Don't ignore break abuses once you've identified a problem employee. Call her into your office and have the facts of the questionable behavior present to back up your position. Use your tracking sheets or notes regarding dates and times of long breaks you noticed; an employee will have a tough time arguing against documented proof. Then offer them guidance and tools they need to correct their behavior. Some employees abuse break times because of a poor attitude or work habit, but many more simply don't know how to manage their day. I once suggested an employee read Ken Blanchard's The One Minute Manager because she needed help with organization and time-management skills.
Have your staff take ownership in the break-scheduling process, and teach them the skills of relieving each other instead of waiting for the direction of a manager. I have no sympathy for the often-repeated complaint, "I couldn't take a break because no one came to relieve me." Your staff needs to recognize lulls in the surgical schedule, and take breaks during those times. I guarantee you any nurse can look at a facility's schedule at the beginning of the day and pick out a couple times that would work for breaks - if you demanded she do so. Also insist employees take breaks and lunches when they are scheduled, or they forfeit their opportunity to relax.
Rest for the weary

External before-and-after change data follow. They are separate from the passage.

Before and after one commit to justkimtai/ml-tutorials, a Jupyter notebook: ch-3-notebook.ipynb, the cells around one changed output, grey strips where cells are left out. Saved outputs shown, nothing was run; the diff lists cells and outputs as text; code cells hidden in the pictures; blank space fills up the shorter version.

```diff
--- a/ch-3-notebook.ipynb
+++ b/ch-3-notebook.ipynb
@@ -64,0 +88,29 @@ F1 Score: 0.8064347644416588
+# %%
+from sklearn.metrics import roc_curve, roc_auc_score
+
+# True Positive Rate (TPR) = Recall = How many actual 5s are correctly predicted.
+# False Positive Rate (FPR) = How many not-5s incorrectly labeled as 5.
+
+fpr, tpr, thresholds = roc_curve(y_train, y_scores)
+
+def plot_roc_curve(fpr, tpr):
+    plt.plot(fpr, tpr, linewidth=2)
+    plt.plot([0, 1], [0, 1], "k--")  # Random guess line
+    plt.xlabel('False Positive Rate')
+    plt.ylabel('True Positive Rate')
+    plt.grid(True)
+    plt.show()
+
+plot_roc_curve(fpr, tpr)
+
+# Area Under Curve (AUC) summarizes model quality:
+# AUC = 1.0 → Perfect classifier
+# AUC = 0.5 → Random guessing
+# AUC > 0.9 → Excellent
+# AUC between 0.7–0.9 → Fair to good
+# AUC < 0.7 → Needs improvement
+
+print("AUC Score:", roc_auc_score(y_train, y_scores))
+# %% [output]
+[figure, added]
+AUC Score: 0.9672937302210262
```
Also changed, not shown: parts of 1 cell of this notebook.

Breaks and lunches provide time away from stressful situations. Staff can rest for a couple minutes, make phone calls or read the paper. In the midst of a busy day of surgery, down time will re-energize and refocus the most harried nurse. But a few minutes lost because of a long lunch by one person can ruin the break schedule for the entire staff. You must be observant and deal with abuses quickly and effectively to keep your staff's morale and performance high.